A new article from the California Department of Pesticide Regulations (CDPR) warns of the dangers of cannabis because it may be contaminated with organophosphate pesticides (e.g. chlorpyrifos, glyphosate).
The CDPR walks through what could happen if a pregnant woman uses chlorpyrifos-contaminated cannabis. Pesticide toxicity is important concern, but this is a bit ironic coming from the CDPR, which has consistently failed to provide sensible limits for pesticides on cannabis.
For years there has been a federal halt on the approval of neonicotinoids for new uses because of their devastating environmental impact on pollinators like bees (see here). Yet the CDPR allows two such neonicotinoids – acetamiprid and imidacloprid – to be used on cannabis. (The Xerces Society has detailed major issues with imidacloprid regulations in California.) Project CBD has repeatedly submitted comments to California’s Bureau of Cannabis Control in regard to these facts, but to no avail.

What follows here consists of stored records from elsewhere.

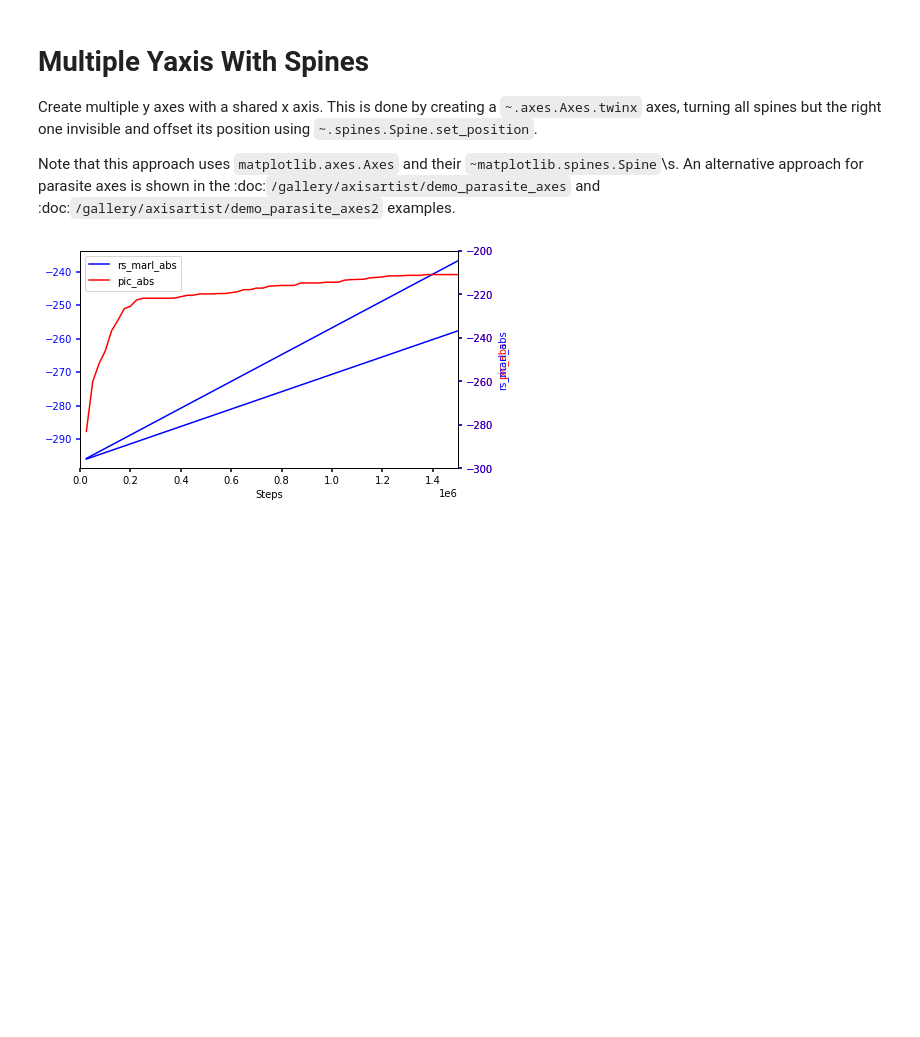
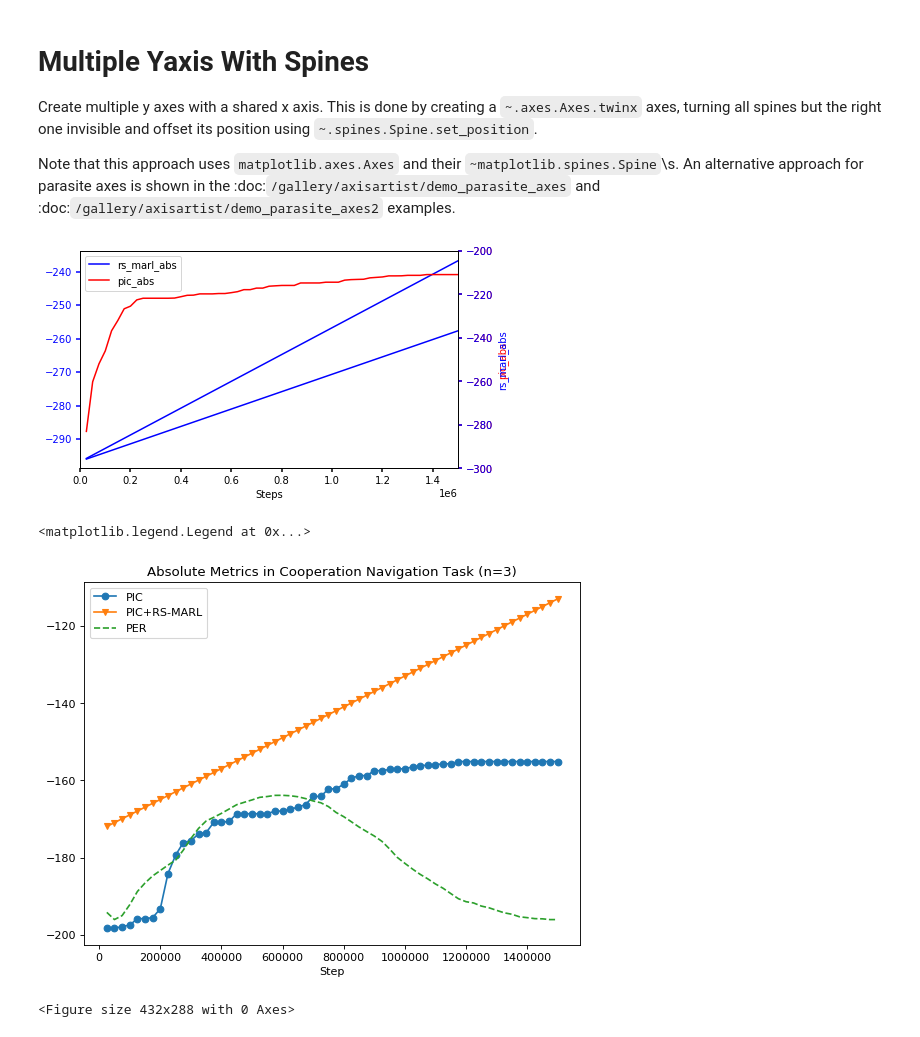
Before and after one commit to Isaac009/PIC-RB-SAMPLING, a Jupyter notebook: multiple_yaxis_with_spines.ipynb, the cells around one changed output. Saved outputs shown, nothing was run; the diff lists cells and outputs as text; code cells hidden in the pictures; blank space fills up the shorter version.

```diff
--- a/multiple_yaxis_with_spines.ipynb
+++ b/multiple_yaxis_with_spines.ipynb
@@ -61,4 +61,69 @@ ax.legend(handles=[p1, p2])
 plt.show()
 # %% [output]
 [figure]
+# %%
+# import urllib2
+# import StringIO
+# import csv
+import matplotlib.pyplot as plt
+from matplotlib.pyplot import figure
+
+steps = [25000,50000,75000,100000,125000,150000,175000,200000,225000,250000,275000,300000,325000,350000,375000,400000,425000,450000,475000,500000,525000,550000,575000,600000,625000,650000,675000,700000,725000,750000,775000,800000,825000,850000,875000,900000,925000,950000,975000,1000000,1025000,1050000,1075000,1100000,1125000,1150000,1175000,1200000,1225000,1250000,1275000,1300000,1325000,1350000,1375000,1400000,1425000,1450000,1475000,1500000]
+pic_abs = [-198.328338204305,-198.328338204305,-197.871628618879,-197.482482022048,-195.82583301776,-195.82583301776,-195.562721234889,-193.249999911746,-184.139348877696,-179.382212733841,-176.117889053569,-175.624336565886,-173.864773679372,-173.514680670033,-170.844121257981,-170.844121257981,-170.623801131106,-168.631112877579,-168.631112877579,-168.631112877579,-168.631112877579,-168.631112877579,-167.93724826406,-167.93724826406,-167.486982646529,-166.905465178701,-166.273233483361,-164.14720124543,-164.14720124543,-162.19559257801,-162.19559257801,-160.951776779566,-159.456404027867,-158.75566247734,-158.75566247734,-157.471966525585,-157.471966525585,-157.15220882055,-156.984494882703,-156.984494882703,-156.477814081479,-156.226475754114,-156.013782200827,-155.944390887402,-155.690969825592,-155.690969825592,-155.1,-155.1,-155.1,-155.1,-155.1,-155.1,-155.1,-155.1,-155.1,-155.1,-155.1,-155.1,-155.1,-155.1]
+rs_marl_abs_p5 = [-170.84650919939344,-170.13533378609537,-170.13533378609537,-169.80425875306085,-169.16098633398133,-169.16098633398133,-169.16098633398133,-168.46490478611025,-165.67682745419725,-164.29890354226134,-161.95304382415793,-157.117564056655,-153.50891481625268,-152.48604549944272,-149.7206252750284,-147.58491005535046,-144.5331024774136,-143.6810403338436,-143.6810403338436,-143.6810403338436,-143.6810403338436,-143.6810403338436,-142.8318734597978,-140.31360477324716,-138.2869758982722,-137.21970955848667,-136.25479879472803,-136.25479879472803,-135.63518985312146,-135.63518985312146,-135.45756036226456,-135.29414156151796,-135.29414156151796,-134.72321285480174,-134.72321285480174,-134.72321285480174,-134.72321285480174,-134.65069370601773,-134.65069370601773,-134.65069370601773,-134.1573718139257,-133.49941296670826,-133.49941296670826,-133.49941296670826,-133.49941296670826,-133.49941296670826,-132.94956419398517,-132.66897452212532,-132.66897452212532,-132.66897452212532,-132.66897452212532,-131.76311929359187,-131.76311929359187,-131.488340839377,-131.488340839377,-131.488340839377,-131.488340839377,-131.488340839377,-131.488340839377,-131.488340839377]
+rs_marl_abs_p7 = [-169.7744891870852,-169.4034971869344,-168.55282476532284,-168.55282476532284,-168.11224179533542,-167.47139544360553,-167.47139544360553,-167.47139544360553,-165.56896287077038,-165.4182670842486,-159.66146138250974,-148.26036018438077,-146.7902053826679,-144.59777355282642,-144.59777355282642,-144.59777355282642,-144.59777355282642,-144.59777355282642,-140.70676993719832,-140.65978217824144,-140.58850778120544,-140.04567435071775,-138.29348416811519,-134.98846172151673,-134.98846172151673,-134.5321785568826,-133.11030526184058,-133.11030526184058,-133.11030526184058,-132.58692861276668,-132.58692861276668,-132.58692861276668,-131.3361167430855,-130.44357692852617,-130.08554516831373,-129.59733533907402,-128.83584300941345,-128.7802314383308,-128.7802314383308,-128.32649053169374,-128.23265337838745,-128.23265337838745,-128.23265337838745,-128.163149832656,-127.60027992050946,-127.30897230319728,-126.01895196533681,-126.01895196533681,-125.59041372317411,-125.59041372317411,-125.59041372317411,-125.59041372317411,-125.59041372317411,-125.59041372317411,-125.59041372317411,-125.59041372317411,-125.59041372317411,-125.59041372317411,-125.59041372317411,-125.59041372317411]
+per = [-194.2001050017627,-196.06112656698528,-195.0349316162094,-192.21135487190156,-188.78716888326167,-186.58377935316426,-184.74103473121974,-183.3534007055722,-181.95357040945308,-180.66660178837316,-178.08089007653248,-175.06212238724058,-172.4329164517336,-170.5031299380974,-169.55074944172947,-168.53194499039276,-167.40857236204002,-166.28424848775745,-165.65416894551797,-165.05256346360034,-164.38315124648815,-164.16916821971398,-163.87364864355968,-163.8574162766991,-163.97203011823825,-164.22851798462548,-164.70606853955582,-165.32199914435563,-165.7868027761824,-166.78357185160556,-168.3055409933998,-169.39491837727792,-170.71796957792043,-172.07092368153596,-173.25520230308084,-174.41140125525888,-175.79286408710857,-177.76242655486325,-179.94031406536698,-181.4914238279818,-182.96823869218997,-184.34267804285167,-185.51828213745185,-186.83783699401067,-187.95027646455642,-189.31704862465645,-190.65544144827174,-191.43020606543453,-191.76403714166852,-192.56194881688526,-193.00716924281528,-193.67180663415326,-194.3147925878656,-194.68624879085664,-195.34716709865614,-195.5659005626408,-195.82053553962032,-195.8726643684474,-196.07159429849884,-196.06700338376285]
+# , "b-", label="rs_marl_abs")
+#create figure
+# fig, ax =plt.subplots(1)
+figure(figsize=(8, 6), dpi=80)
+# Plot y1 vs x in blue on the left vertical axis.
+plt.xlabel("Step")
+# plt.ylabel("pic_values", color="b")
+# plt.tick_params(axis="y", labelcolor="b")
+plt.plot(steps, pic_abs,  'o-', label='PIC', linewidth=1.5)
+
+# fig.autofmt_xdate(rotation=50)
+
+# Plot y2 vs x in red on the right vertical axis.
+# plt.twinx()
+# plt.ylabel("rs_marl_abs", color="r")
+# plt.tick_params(axis="y", labelcolor="r")
+plt.plot(steps, rs_marl_abs_p5, 'v-', label='PIC+RS-MARL(threshold 0.5)', linewidth=1.5)
+plt.plot(steps, per, '--', label='PER', linewidth=1.5)
+plt.title("Absolute Metrics in Cooperation Navigation Task (n=3)")
+plt.legend()
+
+# plt.show()
+# %% [output]
+<matplotlib.legend.Legend at 0x...>
+[figure, added]
+# %%
+plt.savefig('test1.pdf')
+steps = [25000,50000,75000,100000,125000,150000,175000,200000,225000,250000,275000,300000,325000,350000,375000,400000,425000,450000,475000,500000,525000,550000,575000,600000,625000,650000,675000,700000,725000,750000,775000,800000,825000,850000,875000,900000,925000,950000,975000,1000000,1025000,1050000,1075000,1100000,1125000,1150000,1175000,1200000,1225000,1250000,1275000,1300000,1325000,1350000,1375000,1400000,1425000,1450000,1475000,1500000]
+pic_abs = [-198.328338204305,-198.328338204305,-197.871628618879,-197.482482022048,-195.82583301776,-195.82583301776,-195.562721234889,-193.249999911746,-184.139348877696,-179.382212733841,-176.117889053569,-175.624336565886,-173.864773679372,-173.514680670033,-170.844121257981,-170.844121257981,-170.623801131106,-168.631112877579,-168.631112877579,-168.631112877579,-168.631112877579,-168.631112877579,-167.93724826406,-167.93724826406,-167.486982646529,-166.905465178701,-166.273233483361,-164.14720124543,-164.14720124543,-162.19559257801,-162.19559257801,-160.951776779566,-159.456404027867,-158.75566247734,-158.75566247734,-157.471966525585,-157.471966525585,-157.15220882055,-156.984494882703,-156.984494882703,-156.477814081479,-156.226475754114,-156.013782200827,-155.944390887402,-155.690969825592,-155.690969825592,-155.1,-155.1,-155.1,-155.1,-155.1,-155.1,-155.1,-155.1,-155.1,-155.1,-155.1,-155.1,-155.1,-155.1]
+rs_marl_abs = [-171.933674304209,-170.933674304209,-169.933674304209,-168.933674304209,-167.933674304209,-166.933674304209,-165.933674304209,-164.933674304209,-163.933674304209,-162.933674304209,-161.933674304209,-160.933674304209,-159.933674304209,-158.933674304209,-157.933674304209,-156.933674304209,-155.933674304209,-154.933674304209,-153.933674304209,-152.933674304209,-151.933674304209,-150.933674304209,-149.933674304209,-148.933674304209,-147.933674304209,-146.933674304209,-145.933674304209,-144.933674304209,-143.933674304209,-142.933674304209,-141.933674304209,-140.933674304209,-139.933674304209,-138.933674304209,-137.933674304209,-136.933674304209,-135.933674304209,-134.933674304209,-133.933674304209,-132.933674304209,-131.933674304209,-130.933674304209,-129.933674304209,-128.933674304209,-127.933674304209,-126.933674304209,-125.933674304209,-124.933674304209,-123.933674304209,-122.933674304209,-121.933674304209,-120.933674304209,-119.933674304209,-118.933674304209,-117.933674304209,-116.933674304209,-115.933674304209,-114.933674304209,-113.933674304209,-112.933674304209]
+per = [-194.2001050017627,-196.06112656698528,-195.0349316162094,-192.21135487190156,-188.78716888326167,-186.58377935316426,-184.74103473121974,-183.3534007055722,-181.95357040945308,-180.66660178837316,-178.08089007653248,-175.06212238724058,-172.4329164517336,-170.5031299380974,-169.55074944172947,-168.53194499039276,-167.40857236204002,-166.28424848775745,-165.65416894551797,-165.05256346360034,-164.38315124648815,-164.16916821971398,-163.87364864355968,-163.8574162766991,-163.97203011823825,-164.22851798462548,-164.70606853955582,-165.32199914435563,-165.7868027761824,-166.78357185160556,-168.3055409933998,-169.39491837727792,-170.71796957792043,-172.07092368153596,-173.25520230308084,-174.41140125525888,-175.79286408710857,-177.76242655486325,-179.94031406536698,-181.4914238279818,-182.96823869218997,-184.34267804285167,-185.51828213745185,-186.83783699401067,-187.95027646455642,-189.31704862465645,-190.65544144827174,-191.43020606543453,-191.76403714166852,-192.56194881688526,-193.00716924281528,-193.67180663415326,-194.3147925878656,-194.68624879085664,-195.34716709865614,-195.5659005626408,-195.82053553962032,-195.8726643684474,-196.07159429849884,-196.06700338376285]
+# , "b-", label="rs_marl_abs")
+#create figure
+# fig, ax =plt.subplots(1)
+figure(figsize=(8, 6), dpi=80)
+# Plot y1 vs x in blue on the left vertical axis.
+plt.xlabel("Step")
+# plt.ylabel("pic_values", color="b")
+# plt.tick_params(axis="y", labelcolor="b")
+plt.plot(steps, pic_abs,  'o-', label='PIC', linewidth=1.5)
+
+# fig.autofmt_xdate(rotation=50)
+
+# Plot y2 vs x in red on the right vertical axis.
+# plt.twinx()
+# plt.ylabel("rs_marl_abs", color="r")
+# plt.tick_params(axis="y", labelcolor="r")
+plt.plot(steps, rs_marl_abs, 'v-', label='PIC+RS-MARL', linewidth=1.5)
+plt.plot(steps, per, '--', label='PER', linewidth=1.5)
+plt.title("Absolute Metrics in Cooperation Navigation Task (n=3)")
+plt.legend()
+# %% [output]
+<Figure size 432x288 with 0 Axes>
 # %%
```
Also changed, not shown: parts of 2 cells of this notebook, 3 other files.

Read study: Adverse outcome pathway of developmental neurotoxicity resulting from prenatal exposures to cannabis contaminated with organophosphate pesticide residues
Adrian Devitt-Lee is a research scientist and longtime Project CBD contributor. © Copyright, Project CBD. May not be reprinted without permission.